In the build-up to the forthcoming Manchester derby Kevin Henning recounts the time his life took a detour due to a sharp-eyed lecturer and a tell-tale cameraman.
My education at Eccles College didn’t get off to the best of starts back in 1995 after a dinner time pint became half a dozen and me and a mate turned up for our first A Level maths lesson half cut. We’d entered the class room late, with no equipment and obviously looking a little worse for wear despite convincing ourselves that we could pull off the perfect crime.
Word quickly spread and before we’d even settled into the college, the Head of Year Mr Josephs (a dead ringer for Bubbles the monkey from the Orville show) was on our case. Now my previously mentioned friend was always the one who knew when enough was enough and straightened himself out over those first few months, I however, was under the misapprehension that student life was all about going out, getting wasted and paying as little attention to the lessons on offer as possible.
By the turn of the first college year, Cornsy had sorted himself out and was flourishing whilst I was Mr Joseph’s number one target. Parents’ night (another example of how wrong I was about secondary education) was where things came to a head. My English teacher told my parents that I should consider a career as a second hand car dealer such was the frequency and creative nature of my lies. My maths teacher was more ambitious in his appraisal, he told my parents to imagine the classroom as a swimming pool. There were students, he said, swimming length after length quite happily. Others were enjoying some good swimming but weren’t there completely for exercise purposes and enjoyed the social aspect of the pool. Others weren’t swimming at all and a small few were struggling to even tread water and keep their heads above water.

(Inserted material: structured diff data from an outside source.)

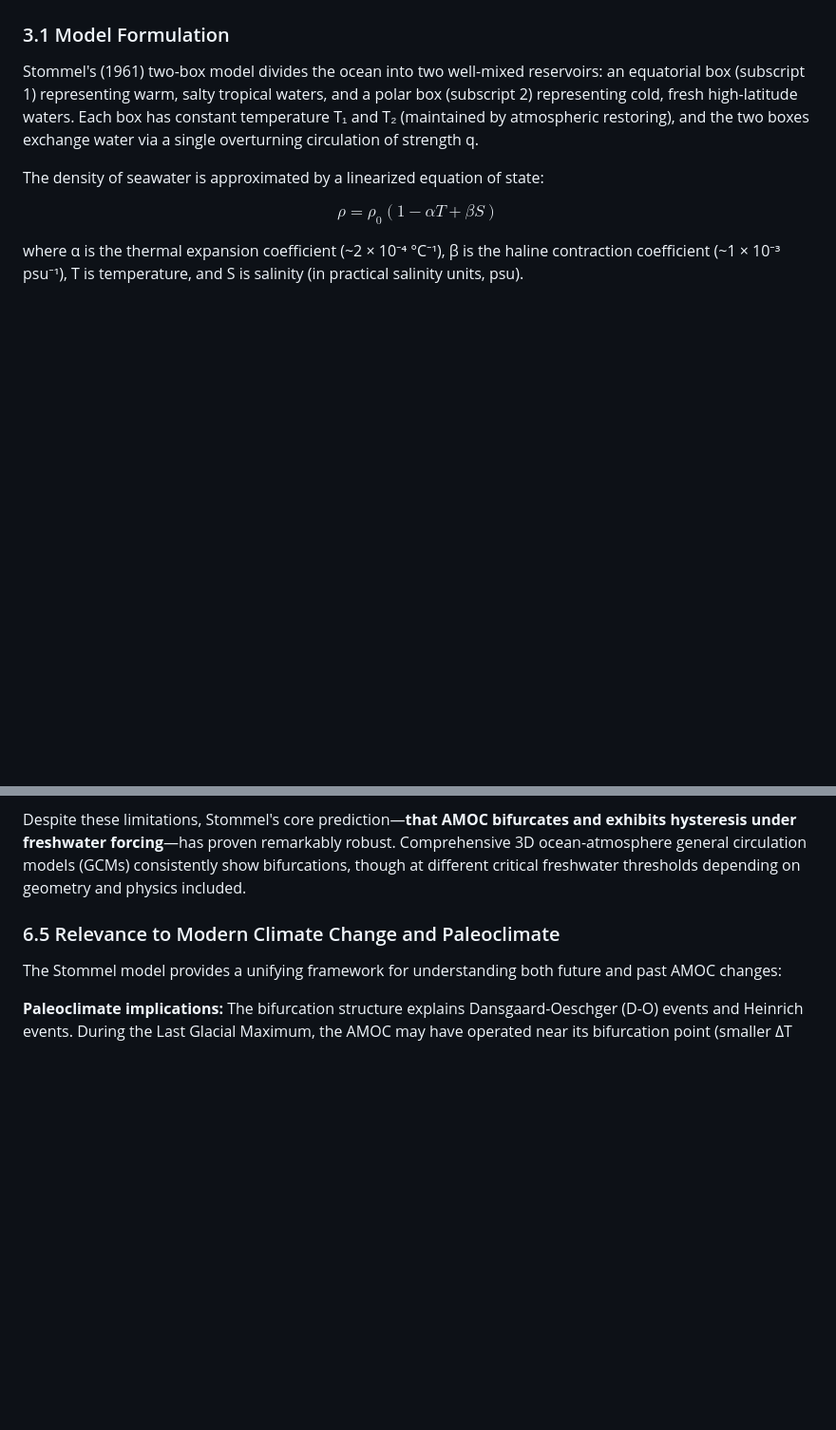
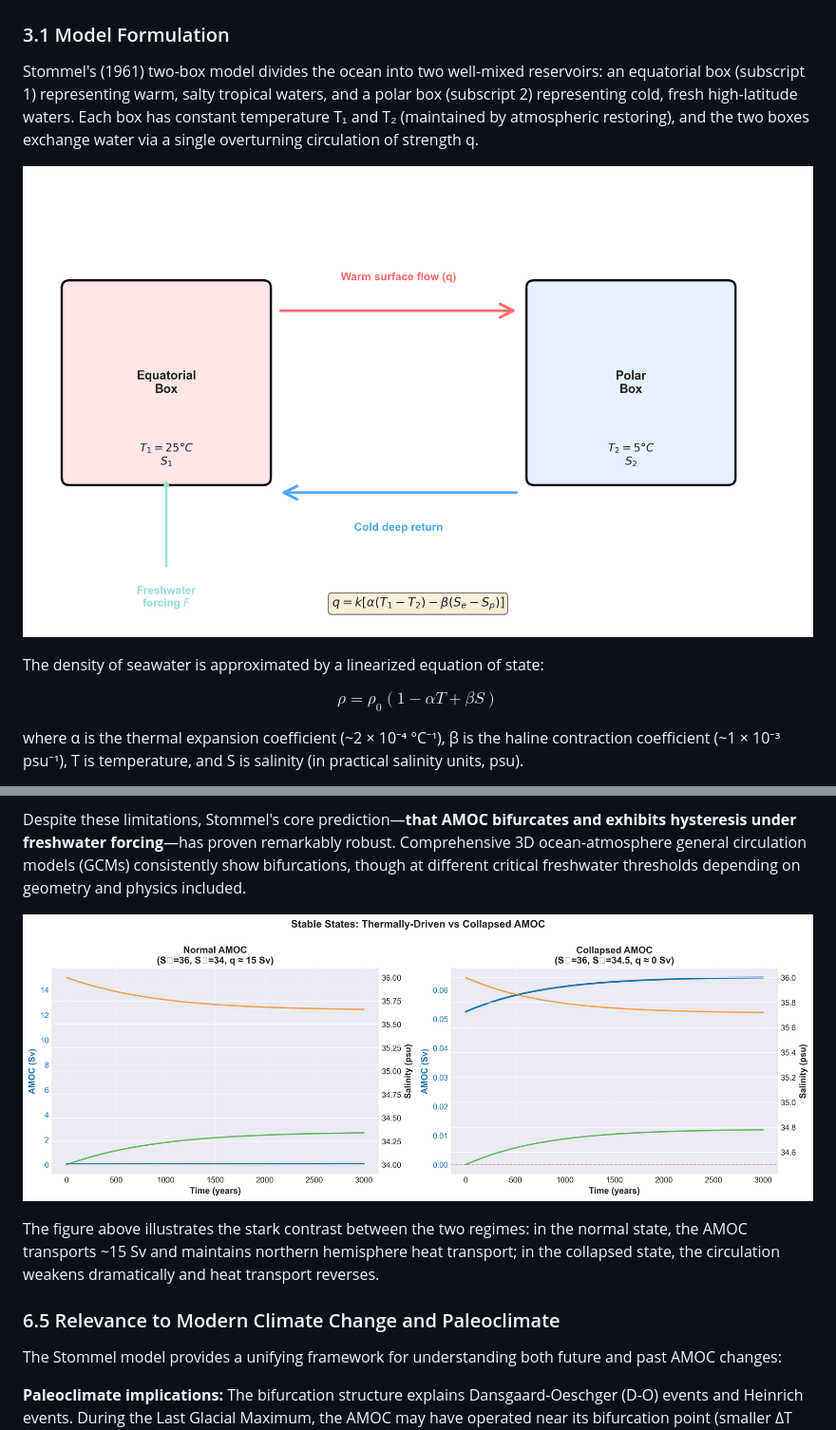
Before and after one commit to sreeduggirala/ocean-sciences, a Markdown page: paper/stommel_paper.md, 2 parts joined by grey strips. Shown at 95% size. Drawn GitHub-style; pictures changed too: paper/fig1_schematic.png (added), paper/fig5_comparison.png (added); blank space fills up the shorter version.

```diff
--- a/paper/stommel_paper.md
+++ b/paper/stommel_paper.md
@@ -55,6 +55,8 @@ Recent statistical analyses (Ditlevsen & Ditlevsen, 2023; Boers, 2021) suggest t
 ### 3.1 Model Formulation
 
 Stommel's (1961) two-box model divides the ocean into two well-mixed reservoirs: an equatorial box (subscript 1) representing warm, salty tropical waters, and a polar box (subscript 2) representing cold, fresh high-latitude waters. Each box has constant temperature T₁ and T₂ (maintained by atmospheric restoring), and the two boxes exchange water via a single overturning circulation of strength q.
+
+![Schematic of the two-box model showing equatorial and polar boxes with circulation and forcing](fig1_schematic.png)
 
 The density of seawater is approximated by a linearized equation of state:
 
@@ -327,6 +337,10 @@ Despite its elegance and explanatory power, the Stommel model has significant li
 5. **No explicit meltwater:** The freshwater input is prescribed as a relaxation term. Real ice sheet discharge has geographical specificity and episodic character (Heinrich events, jökulhlaups) not captured here.
 
 Despite these limitations, Stommel's core prediction—**that AMOC bifurcates and exhibits hysteresis under freshwater forcing**—has proven remarkably robust. Comprehensive 3D ocean-atmosphere general circulation models (GCMs) consistently show bifurcations, though at different critical freshwater thresholds depending on geometry and physics included.
+
+![Comparison of normal thermally-driven AMOC versus collapsed circulation regimes](fig5_comparison.png)
+
+The figure above illustrates the stark contrast between the two regimes: in the normal state, the AMOC transports ~15 Sv and maintains northern hemisphere heat transport; in the collapsed state, the circulation weakens dramatically and heat transport reverses.
 
 ### 6.5 Relevance to Modern Climate Change and Paleoclimate
 
```
Also changed, not shown: other parts of paper/stommel_paper.md (+13 -5 lines), paper/fig2_timeseries_normal.png (added), paper/fig3_phase_space.png (added), paper/fig4_bifurcation.png (added), paper/fig6_calibration.png (added), 9 other files.
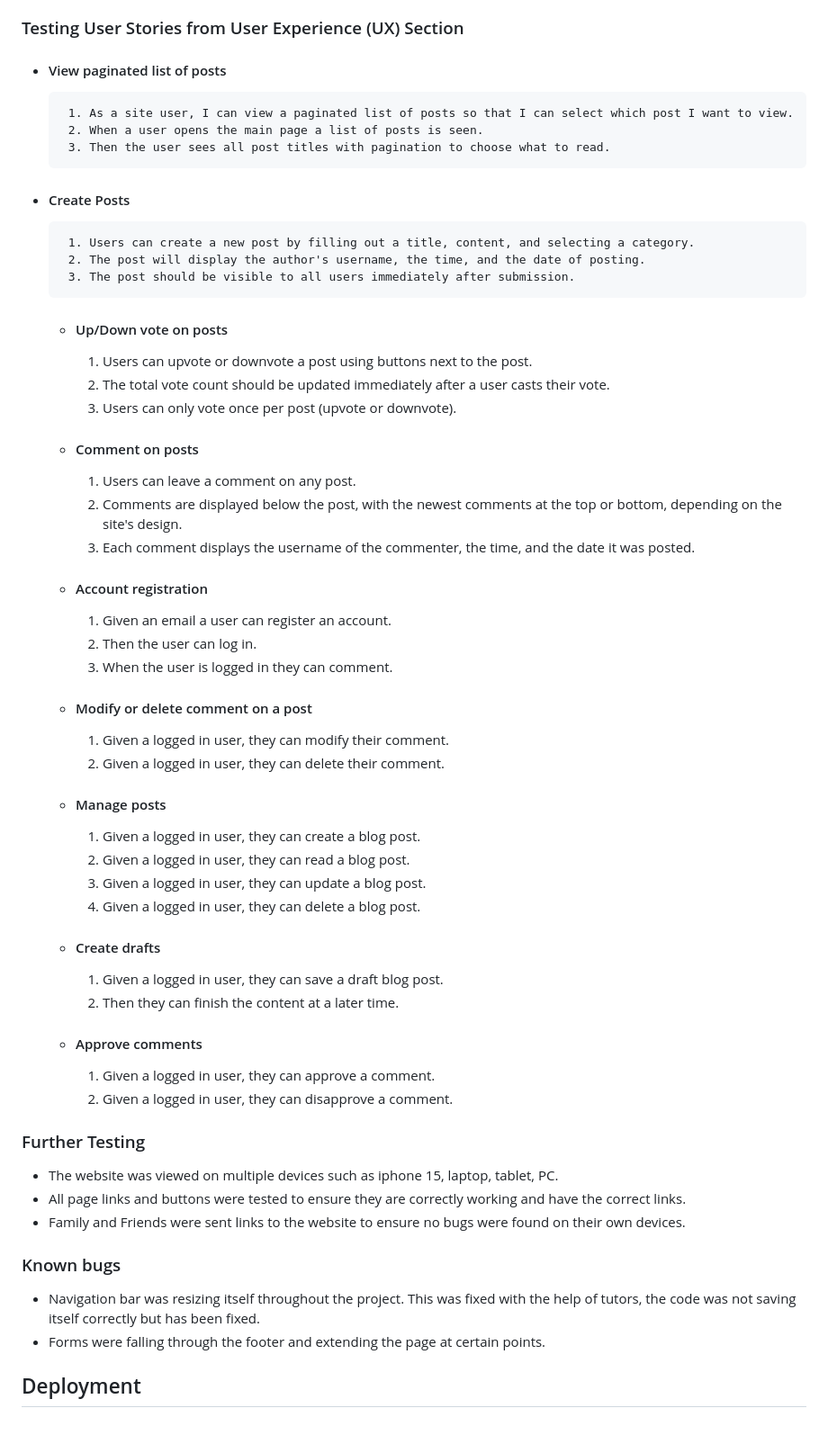
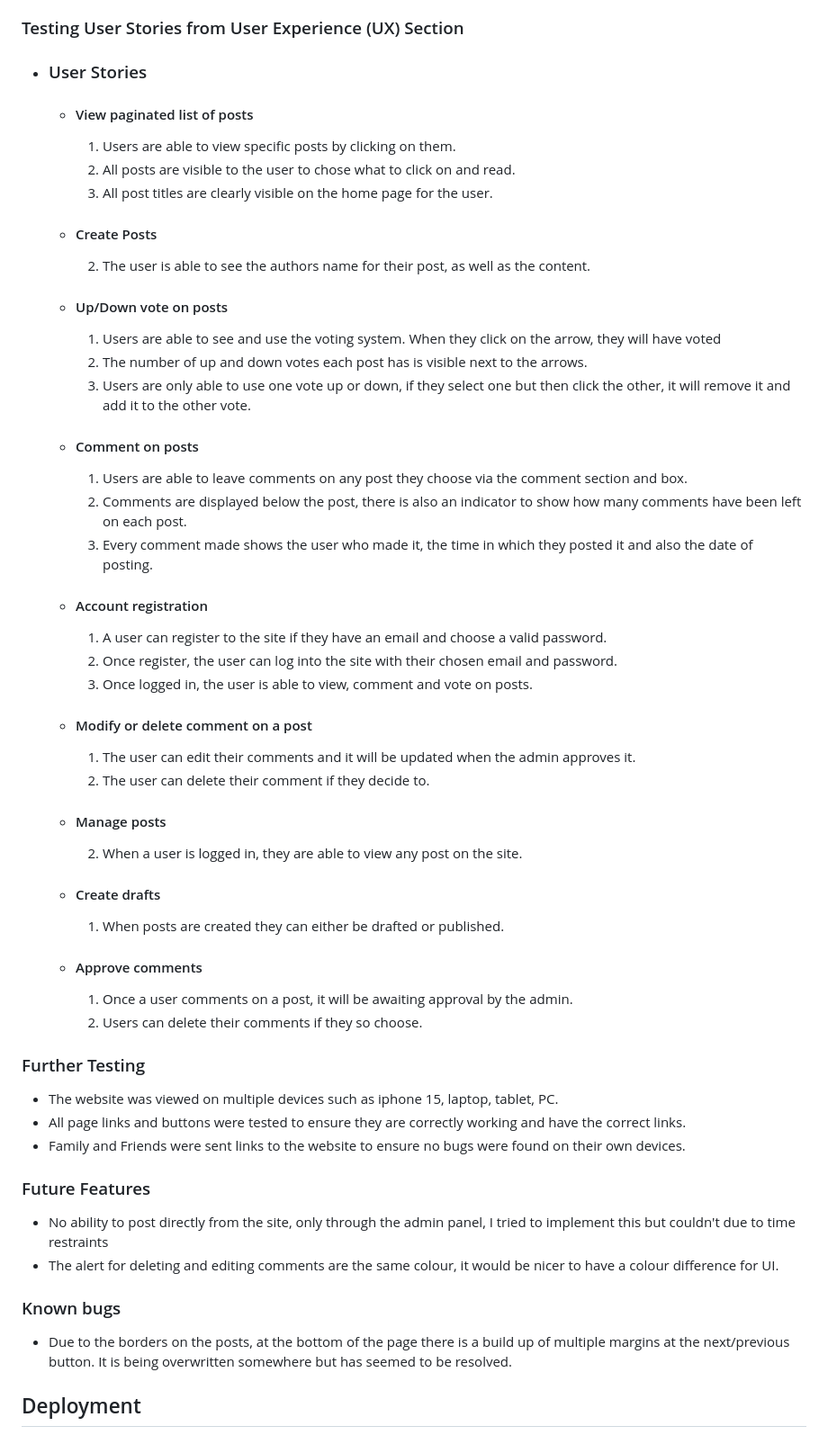
Before and after one commit to MaxxKM/news-blog, a Markdown page: README.md, the part around one of its changes. Shown at 90% size. Drawn GitHub-style.

```diff
--- a/README.md
+++ b/README.md
@@ -129,58 +129,56 @@ The W3C Markup Validator and W3C CSS Validator Services were used to validate ev
  - [PEP8](https://pep8ci.herokuapp.com/)
 
 ### Testing User Stories from User Experience (UX) Section
+-  ### User Stories
 
--  #### View paginated list of posts
-        1. As a site user, I can view a paginated list of posts so that I can select which post I want to view.
-        2. When a user opens the main page a list of posts is seen.
-        3. Then the user sees all post titles with pagination to choose what to read.
+   -  #### View paginated list of posts
+        1. Users are able to view specific posts by clicking on them.
+        2. All posts are visible to the user to chose what to click on and read.
+        3. All post titles are clearly visible on the home page for the user.
 
--  #### Create Posts
-        1. Users can create a new post by filling out a title, content, and selecting a category.
-        2. The post will display the author's username, the time, and the date of posting.
-        3. The post should be visible to all users immediately after submission.
+   -  #### Create Posts
+        2. The user is able to see the authors name for their post, as well as the content.
 
    -  #### Up/Down vote on posts
-        1. Users can upvote or downvote a post using buttons next to the post.
-        2. The total vote count should be updated immediately after a user casts their vote.
-        3. Users can only vote once per post (upvote or downvote).
+        1. Users are able to see and use the voting system. When they click on the arrow, they will have voted
+        2. The number of up and down votes each post has is visible next to the arrows.
+        3. Users are only able to use one vote up or down, if they select one but then click the other, it will remove it and add it to the other vote.
 
    -  #### Comment on posts
-        1. Users can leave a comment on any post.
-        2. Comments are displayed below the post, with the newest comments at the top or bottom, depending on the site's design.
-        3. Each comment displays the username of the commenter, the time, and the date it was posted.
+        1. Users are able to leave comments on any post they choose via the comment section and box.
+        2. Comments are displayed below the post, there is also an indicator to show how many comments have been left on each post.
+        3. Every comment made shows the user who made it, the time in which they posted it and also the date of posting.
 
    -  #### Account registration
-        1. Given an email a user can register an account.
-        2. Then the user can log in.
-        3. When the user is logged in they can comment.
+        1. A user can register to the site if they have an email and choose a valid password.
+        2. Once register, the user can log into the site with their chosen email and password.
+        3. Once logged in, the user is able to view, comment and vote on posts.
 
    -  #### Modify or delete comment on a post
-        1. Given a logged in user, they can modify their comment.
-        2. Given a logged in user, they can delete their comment.
+        1. The user can edit their comments and it will be updated when the admin approves it.
+        2. The user can delete their comment if they decide to.
 
    -  #### Manage posts
-        1. Given a logged in user, they can create a blog post.
-        2. Given a logged in user, they can read a blog post.
-        3. Given a logged in user, they can update a blog post.
-        4. Given a logged in user, they can delete a blog post.
+        2. When a user is logged in, they are able to view any post on the site.
 
    -  #### Create drafts
-        1. Given a logged in user, they can save a draft blog post.
-        2. Then they can finish the content at a later time.
+        1. When posts are created they can either be drafted or published.
 
    -  #### Approve comments
-        1. Given a logged in user, they can approve a comment.
-        2. Given a logged in user, they can disapprove a comment.
+        1. Once a user comments on a post, it will be awaiting approval by the admin.
+        2. Users can delete their comments if they so choose.
 
 ### Further Testing
   - The website was viewed on multiple devices such as iphone 15, laptop, tablet, PC.
   - All page links and buttons were tested to ensure they are correctly working and have the correct links.
   - Family and Friends were sent links to the website to ensure no bugs were found on their own devices.
 
+### Future Features
+  - No ability to post directly from the site, only through the admin panel, I tried to implement this but couldn't due to time restraints
+  - The alert for deleting and editing comments are the same colour, it would be nicer to have a colour difference for UI.
+
 ### Known bugs
-  - Navigation bar was resizing itself throughout the project. This was fixed with the help of tutors, the code was not saving itself correctly but has been fixed.
-  - Forms were falling through the footer and extending the page at certain points.
+  - Due to the borders on the posts, at the bottom of the page there is a build up of multiple margins at the next/previous button. It is being overwritten somewhere but has seemed to be resolved.
 
 ## Deployment
 
```
Also changed, not shown: other parts of README.md (+17 -15 lines).
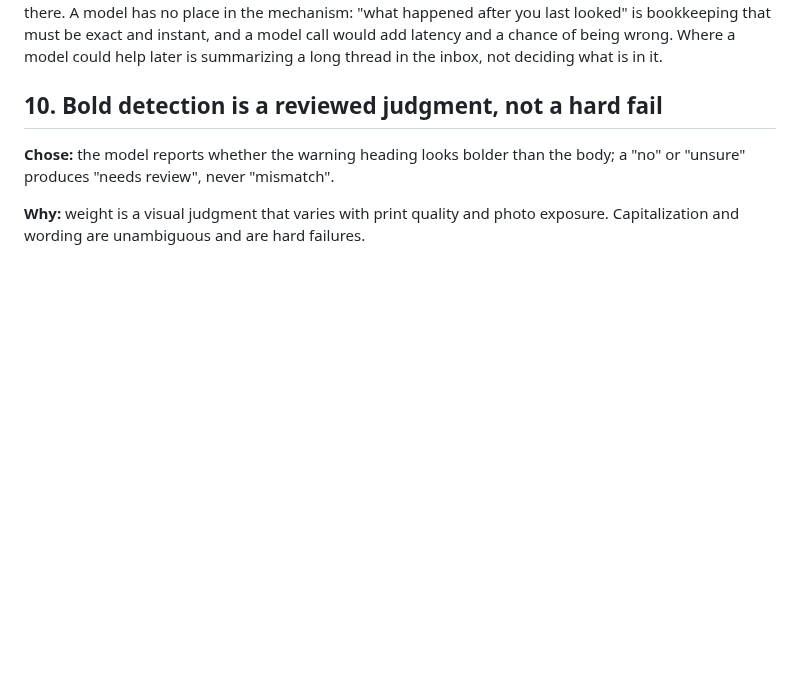
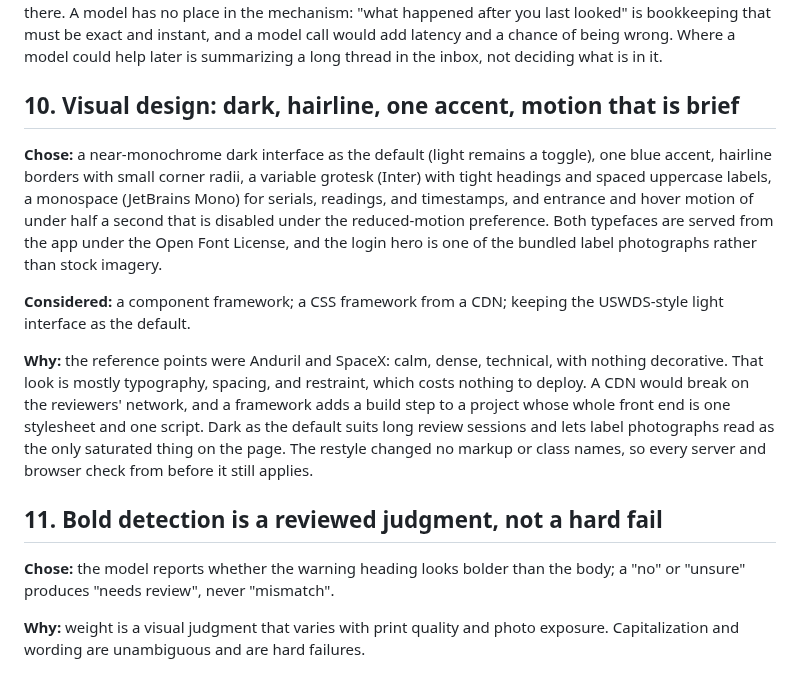
Before and after one commit to ezhucs1/ttb-takehome, a Markdown page: docs/decisions.md, the part around the change. GitHub-like rendering; blank space fills up the shorter version.

```diff
--- a/docs/decisions.md
+++ b/docs/decisions.md
@@ -192,7 +192,28 @@ and instant, and a model call would add latency and a chance of being wrong. Whe
 model could help later is summarizing a long thread in the inbox, not deciding what is
 in it.
 
-## 10. Bold detection is a reviewed judgment, not a hard fail
+## 10. Visual design: dark, hairline, one accent, motion that is brief
+
+**Chose:** a near-monochrome dark interface as the default (light remains a toggle), one
+blue accent, hairline borders with small corner radii, a variable grotesk (Inter) with
+tight headings and spaced uppercase labels, a monospace (JetBrains Mono) for serials,
+readings, and timestamps, and entrance and hover motion of under half a second that is
+disabled under the reduced-motion preference. Both typefaces are served from the app under
+the Open Font License, and the login hero is one of the bundled label photographs rather
+than stock imagery.
+
+**Considered:** a component framework; a CSS framework from a CDN; keeping the USWDS-style
+light interface as the default.
+
+**Why:** the reference points were Anduril and SpaceX: calm, dense, technical, with
+nothing decorative. That look is mostly typography, spacing, and restraint, which costs
+nothing to deploy. A CDN would break on the reviewers' network, and a framework adds a
+build step to a project whose whole front end is one stylesheet and one script. Dark as
+the default suits long review sessions and lets label photographs read as the only
+saturated thing on the page. The restyle changed no markup or class names, so every
+server and browser check from before it still applies.
+
+## 11. Bold detection is a reviewed judgment, not a hard fail
 
 **Chose:** the model reports whether the warning heading looks bolder than the body; a
 "no" or "unsure" produces "needs review", never "mismatch".
```
Also changed, not shown: README.md (+4 -3 lines), docs/screenshots/applicant-detail.png, docs/screenshots/login.png, docs/screenshots/new-application.png, docs/screenshots/queue.png, docs/screenshots/review.png, 10 other files.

“Kevin”, he said, “appears to be unconscious as he lays motionless on the bottom of the pool.” He informed my parents that he saw my future elsewhere and had told the Head of Year as much. Before they left, Mr Josephs himself had a word and stated that I was in the last chance saloon. One more hiccup, be it academically or caused by the ale, and I would be thrown out of the college forever.
Now Bubbles, sorry Mr Josephs was a keen football fan and a supporter of Manchester United. During his happier moments, he would often amuse himself by mocking the continued mishaps that were occurring at an alarming rate over at Maine Road – home of my beloved blues, knowing full well that I was a City fan.
I convinced myself that this was the real reason he was after me rather than the fact that I skipped lessons for reasons ranging from broken down buses (when I lived a five minute walk from the college) to Oasis concerts in Blackpool that I simply couldn’t miss.
So when City played an FA Cup replay on a Wednesday night at home to Coventry City, Josephs knew I’d be there. He also was aware that the winners of the tie were to play Manchester United at Old Trafford the following Sunday. Whether he stuck his nose into the ticketing arrangements of all clubs or he knew I’d be in the queue on the Thursday morning instead of double English, I don’t know but can hazard a guess.
I returned to college on the Friday and was enjoying a coffee in the canteen when the hairy head of year confronted me demanding to know why I hadn’t attended a day earlier. “In all honesty Sir, I couldn’t get off the toilet.” I claimed to muted laughter from my mates. I shouldn’t have continued but was in full flow, “You should have seen the mess Sir. There’s no way I could have sat still in class for any length of time.”
Josephs gave me a look that suggested he was on to me and calmly said he hoped I was telling the truth and wasn’t in the queue in Moss Side instead of college. My look of anguish that he could even suggest such a thing wasn’t washing and he departed with a promise of swift action should he find out I was lying.
On the day of the big match, I started getting ready early. City had the entire Scoreboard End and I was determined to enjoy the day. Dressed in my City shirt, hat and scarf and carrying a huge inflatable banana, I headed for Old Trafford full of misguided hope that Alan Wilkie wouldn’t ruin my day by giving a penalty for a light breeze that floated across the pitch.
The game was to be screened live on BBC’s Match of the Day Live programme and this was the beginning of the end of my further education. As the teams walked out, some inconsiderate fool behind a camera decided to zoom in on me and my mate Higgy as we stood on our seats and cheered the blues out.
City were robbed that day and Uwe Rosler should have scored the only goal but such was United’s luck under Alex Ferguson, I quickly accepted the inevitable. What did come as a surprise though, was the huge hairy hand that landed on my shoulder as I sat in the college canteen a fortnight later when the next term was underway.
Mr Josephs had spotted me on the telly as he sat watching from his living room and my diarrhea story went down the pan. He sent me directly to his office where he smugly explained that my time at Eccles College had come to an end. He said it would reflect better on me in the future if I decide to leave of my own accord rather than be expelled. I considered his words, left his office and began the search for gainful employment. The Manchester derby had begun its reign of terror over my life and my college days were over.